Former exec at Burling Bank stole $3 million to gamble, feds say
BY JAMES SCALZITTI Staff Reporter October 26, 2012 12:25PM
Updated: November 28, 2012 6:08AM
A former executive of Burling Bank in Chicago is accused of stealing more than $3 million from the bank over the past 15 years to feed a gambling habit.
Dora Asmussen held various bank positions, including chief operating officer and executive vice president, putting her in charge of the bank’s daily retail transactions, as well as certain accounting and record-keeping activities. The alleged fraud occurred between approximately 1997 and August 2012, according to prosecutors.
Asmussen, 52, of Gilberts in Kane County, was charged with three counts of bank fraud in an indictment returned Thursday by a federal grand jury.
She will be arraigned at a later date in U.S. District Court. The indictment also seeks forfeiture of $3.07 million.

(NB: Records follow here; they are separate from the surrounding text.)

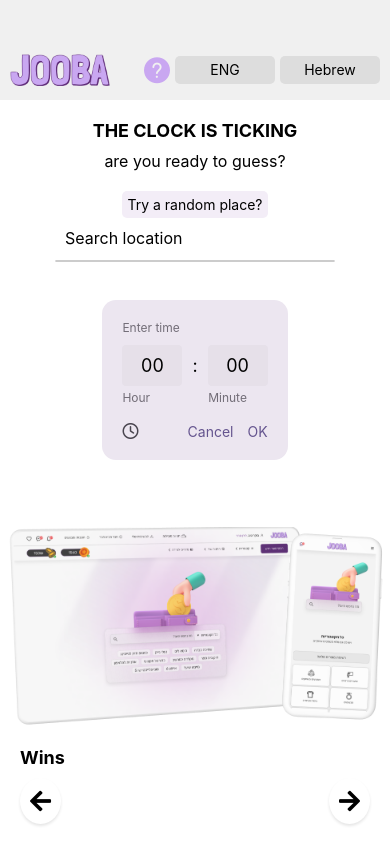
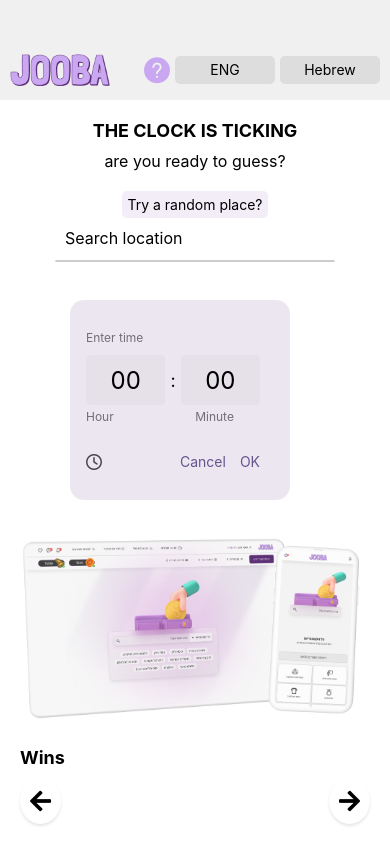
Before and after one commit to yonatanhershko/Jooba-Clock-Game, a React Native app: screen / in a window 390 px wide. Built offline with nearby package versions, Linux system fonts and the light colour scheme.

Commit message:
Responsive time picker and img

```diff
--- a/App.js
+++ b/App.js
@@ -1,6 +1,6 @@
 import 'intl-pluralrules'
 import React, { useEffect, useState } from 'react'
-import { StyleSheet, View, Text, Alert, TouchableOpacity, I18nManager,Image  } from 'react-native'
+import { StyleSheet, View, Text, Alert, TouchableOpacity, I18nManager, Image, Dimensions } from 'react-native'
 import axios from 'axios'
 import Header from './components/Header.jsx'
 import SearchBar from './components/SearchBar.jsx'
@@ -8,7 +8,7 @@ import TimePicker from './components/TimePicker.jsx'
 import WinList from './components/WinList.jsx'
 import AnswerModal from './components/AnswerModal.jsx'
 import InfoModal from './components/InfoModal.jsx'
-import JoobaImg from './assets/imgs/JoobaImg.png'
+import joobaImg from './assets/imgs/JoobaImg.png'
 import { saveWins, loadWins, API_KEY, RANDOM_LOCATIONS } from './services/storage.js'
 import { useTranslation } from 'react-i18next'
 
@@ -20,6 +20,7 @@ export default function App() {
   const [isCorrect, setIsCorrect] = useState(false)
   const [correctTime, setCorrectTime] = useState('')
   const [infoModalVisible, setInfoModalVisible] = useState(false)
+
 
   const { t } = useTranslation()
 
@@ -100,17 +101,16 @@ export default function App() {
         <Text style={styles.title}>{t('title')}</Text>
         <Text style={styles.subtitle}>{t('subtitle')}</Text>
         <TouchableOpacity onPress={onRandomLocation}>
-          <Text style={styles.randBtn}>{t('randomBtn')}</Text>
+          <Text style={styles.randomBtn}>{t('randomBtn')}</Text>
         </TouchableOpacity>
 
         <SearchBar onLocationSelect={handleLocationSelect} initialLocation={randomLocation} />
 
-        <TimePicker onGuessSubmit={checkGuess} />
-        <View style={styles.imageContainer}>
+        <View style={styles.mainPageContainer}>
+          <TimePicker onGuessSubmit={checkGuess}/>
+          <Image source={joobaImg} style={styles.JoobaImg} />
         </View>
       </View>
-      <Image source={JoobaImg} style={styles.JoobaImg} />
-
 
       <WinList wins={wins} onDeleteWin={handleDeleteWin} />
 
@@ -130,6 +130,8 @@ export default function App() {
     </View>
   )
 }
+const screenWidth = Dimensions.get('window').width
+const screenHeight = Dimensions.get('window').height
 
 const styles = StyleSheet.create({
   container: {
@@ -150,18 +152,22 @@ const styles = StyleSheet.create({
     fontSize: 16,
     marginBottom: 20,
   },
-  imageContainer: {
-
+  mainPageContainer: {
+    flex: 1,
+    gap: 10,
+    flexDirection: screenWidth > 1000 ? 'row' : screenWidth < 500 ? 'column' : 0,
+    justifyContent: 'space-around',
+    width: screenWidth > 1000 ? '70%' : screenWidth < 500 ? '100%' : 0,
+    alignContent: 'center'
   },
-  randBtn: {
+  randomBtn: {
     padding: 5,
     borderRadius: 5,
     backgroundColor: '#f3edf7',
   },
-  JoobaImg:{
-    height:200,
-    width:390,
-    alignSelf:'flex-end',
-    zIndex:-1,
-  }
+  JoobaImg: {
+    height: screenHeight < 700 ? 320 : 200,
+    width: screenWidth > 1000 ? 600 : screenWidth < 500 ? 340 : 0,
+    zIndex: -1,
+  },
 })
--- a/components/Header.jsx
+++ b/components/Header.jsx
@@ -2,6 +2,7 @@ import AntDesign from '@expo/vector-icons/AntDesign'
 import React from 'react'
 import { View, Text, TouchableOpacity, StyleSheet, Image } from 'react-native'
 import i18n from '../services/i18/i18n.js'
+import logo from '../assets/imgs/logo.png'
 
 export default function Header({ onInfoPress }) {
 
@@ -11,7 +12,7 @@ export default function Header({ onInfoPress }) {
 
   return (
     <View style={styles.header}>
-      <Image source={require('../assets/imgs/logo.png')} style={styles.logo} />
+      <Image source={logo} style={styles.logo} />
       <View style={styles.languageToggle}>
         <TouchableOpacity onPress={onInfoPress}>
           <AntDesign name="questioncircle" size={26} color="#c9a7f1" />
--- a/components/InfoModal.jsx
+++ b/components/InfoModal.jsx
@@ -1,6 +1,9 @@
 import React from 'react'
-import { View, Text, StyleSheet, ScrollView, Modal, TouchableOpacity, I18nManager  } from 'react-native'
+import { View, Text, StyleSheet, ScrollView, Modal, TouchableOpacity, I18nManager, Image } from 'react-native'
 import { useTranslation } from 'react-i18next'
+import airplane from '../assets/imgs/airplane1.png'
+import plant from '../assets/imgs/plant1.png'
+
 const isRTL = I18nManager.isRTL
 
 export default function InfoModal({ isVisible, onClose }) {
@@ -13,7 +16,7 @@ export default function InfoModal({ isVisible, onClose }) {
             animationType="slide"
         >
             <View style={styles.modalContainer}>
-                <ScrollView style={styles.container}>
+                <View style={styles.container}>
                     <Text style={styles.title}>{t('infoModal.welcomeTitle')}</Text>
 
                     <Text style={styles.sectionTitle}>{t('infoModal.howToPlay')}</Text>
@@ -33,7 +36,10 @@ export default function InfoModal({ isVisible, onClose }) {
                     <TouchableOpacity onPress={onClose} style={styles.modalBtn}>
                         <Text style={styles.modalBtnText}>{t('modal.closeBtn')}</Text>
                     </TouchableOpacity>
-                </ScrollView>
+                    <Image source={airplane} style={styles.airplane} />
+                    <Image source={plant} style={styles.plant} />
+
+                </View>
             </View>
         </Modal>
     )
@@ -54,6 +60,23 @@ const styles = StyleSheet.create({
         maxHeight: '57%',
         // flexDirection: isRTL ? 'rtl' : 'ltr',
         textAlign: 'center',
+        position: 'relative',
+    },
+    airplane: {
+        position: 'absolute',
+        top: -8,
+        right: -40,
+        height: 160,
+        width: 160,
+        zIndex: -1,
+    },
+    plant: {
+        position: 'absolute',
+        bottom: -1,
+        left: -32,
+        height: 120,
+        width: 120,
+        zIndex: -1,
     },
     title: {
         fontSize: 24,
--- a/components/SearchBar.jsx
+++ b/components/SearchBar.jsx
@@ -3,6 +3,7 @@ import { View, FlatList, TouchableOpacity, Text, StyleSheet, TextInput, Animated
 import { API_KEY } from '../services/storage.js'
 import axios from 'axios'
 import { debounce } from 'lodash'
+import { useTranslation } from 'react-i18next'
 
 const INITIAL_LOCATIONS = [
     "France",
@@ -16,6 +17,8 @@ export default function SearchBar({ onLocationSelect, initialLocation }) {
     const [selectedLocation, setSelectedLocation] = useState(null)
     const [isDropdownVisible, setIsDropdownVisible] = useState(false)
     const animatedHeight = useRef(new Animated.Value(0)).current
+    const { t } = useTranslation()
+
 
     const debouncedFetchLocations = useCallback(
         debounce(async (searchTerm) => {
@@ -73,7 +76,7 @@ export default function SearchBar({ onLocationSelect, initialLocation }) {
                     styles.input,
                     isDropdownVisible && styles.inputFocused,
                 ]}
-                placeholder="Search location"
+                placeholder={t('searchLocation')}
                 value={search}
                 onChangeText={setSearch}
                 onFocus={() => setIsDropdownVisible(true)}
--- a/components/TimePicker.jsx
+++ b/components/TimePicker.jsx
@@ -1,5 +1,5 @@
 import React, { useState } from 'react'
-import { View, Text, TextInput, TouchableOpacity, StyleSheet } from 'react-native'
+import { View, Text, TextInput, TouchableOpacity, StyleSheet, Dimensions } from 'react-native'
 import FontAwesome6 from '@expo/vector-icons/FontAwesome6';
 import { useTranslation } from 'react-i18next'
 
@@ -14,6 +14,8 @@ export default function TimePicker({ onGuessSubmit }) {
 
   return (
     <View style={styles.container}>
+
+      <View style={styles.timeInputsContainer}>
         <Text style={styles.label}>{t('timePicker.enterTime')}</Text>
         <View style={styles.timeInputs}>
           <TextInput
@@ -39,6 +41,7 @@ export default function TimePicker({ onGuessSubmit }) {
           <Text style={styles.underInputsTxt}>{t('timePicker.hourLabel')}</Text>
           <Text style={styles.underInputsTxt}>{t('timePicker.minuteLabel')}</Text>
         </View>
+      </View>
 
       <View style={styles.btnsContainer}>
         <View style={styles.btns}>
@@ -55,19 +58,30 @@ export default function TimePicker({ onGuessSubmit }) {
     </View>
   )
 }
+const screenWidth = Dimensions.get('window').width
+const screenHeight = Dimensions.get('window').height
 
 const styles = StyleSheet.create({
   container: {
     backgroundColor: '#ece6f0',
-    padding: 20,
+    padding: 30,
+    width: screenWidth > 1000 ? 350 : screenWidth < 500 ? 220 : 0,
     borderRadius: 14,
     marginTop: 20,
-    marginBottom: 20,
+    marginBottom:20,
+    marginLeft:screenWidth > 1000 ? 15 : screenWidth < 500 ? 50 : 0,
+    paddingLeft: screenWidth > 1000 ? 29 : screenWidth < 500 ? 16 : 0,
+    height: screenHeight < 700 ? 200 : 200,
+  },
+  timeInputsContainer: {
+    flex: 1,
+    justifyContent: 'space-between',
+    alignContent: 'center'
   },
   label: {
     fontSize: 12,
     marginBottom: 10,
-    color:'#726d77',
+    color: '#726d77',
   },
   timeInputs: {
     flexDirection: 'row',
@@ -77,15 +91,15 @@ const styles = StyleSheet.create({
   input: {
     backgroundColor: '#e6e0e9',
     padding: 10,
-    fontSize: 18,
-    width: 60,
+    fontSize: screenHeight < 700 ? 32 : 24,
+    width: '50%',
     textAlign: 'center',
     borderRadius: 4,
-
+    height: screenHeight < 700 ? 70 : 50,
   },
   colon: {
     fontSize: 18,
-    marginHorizontal: 10,
+    marginHorizontal: 5,
   },
   btnsContainer: {
     justifyContent: 'space-between',
@@ -105,14 +119,17 @@ const styles = StyleSheet.create({
   },
   icon: {
     flex: 1,
+    marginTop: 1,
   },
   underInputsTxtContainer: {
+    flex: 1,
     flexDirection: 'row',
-    gap: 58,
+    width: screenWidth > 1000 ? '65%' : screenWidth < 500 ? '85%' : 0,
+    justifyContent: 'space-between',
     marginBottom: 18,
   },
   underInputsTxt: {
     fontSize: 12,
-    color:'#726d77',
+    color: '#726d77',
   }
 });
--- a/services/i18/en.json
+++ b/services/i18/en.json
@@ -10,6 +10,7 @@
   "selectLocationMsg": "Please select a location first.",
   "fetchError": "Error",
   "fetchErrorMsg": "Failed to fetch the current time. Please try again.",
+  "searchLocation":"Search location",
   "modal": {
     "correctTitle": "Great Job!😄",
     "incorrectTitle": "Incorrect😴",
--- a/services/i18/he.json
+++ b/services/i18/he.json
@@ -10,6 +10,7 @@
   "selectLocationMsg": "אנא בחר מיקום תחילה.",
   "fetchError": "שגיאה",
   "fetchErrorMsg": "נכשל בניסיון לקבל את השעה הנוכחית. אנא נסה שוב.",
+  "searchLocation":"חיפוש מקום",
   "modal": {
     "correctTitle": "עבודה נהדרת!😄",
     "incorrectTitle": "כמעט נכון😴",
```
Also changed, not shown: assets/imgs/airplane1.png (added), assets/imgs/plant1.png (added). Lines whose indentation alone changed are shown as unchanged.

According to the indictment, Asmussen stole funds by issuing checks drawn on her personal account and cashier’s checks, and also misappropriated customers’ checks. She then used bank funds to cover the payment of those checks, making false entries in internal records to conceal the thefts.
After drawing checks on her personal account, she would stop them from being debited to her account by physically removing the checks when they were delivered to the bank, the indictment alleges. She then made false entries so payments were made from the bank funds instead of her own, according to the indictment.
She also used cashier’s checks payable to herself or her creditors, sometimes forging the signature of a bank employee, the indictment alleges. She would also allegedly steal checks that customers deposited, then manually enter credits to the customers’ accounts and debit the bank’s general ledger, placing the money in her own accounts through ATMs.
She provided false information to the FDIC, state regulators, the board of directors and auditors to cover her tracks, the indictment alleges.
Bank fraud carries a maximum penalty of 30 years in prison and a $1 million fine, with restitution mandatory.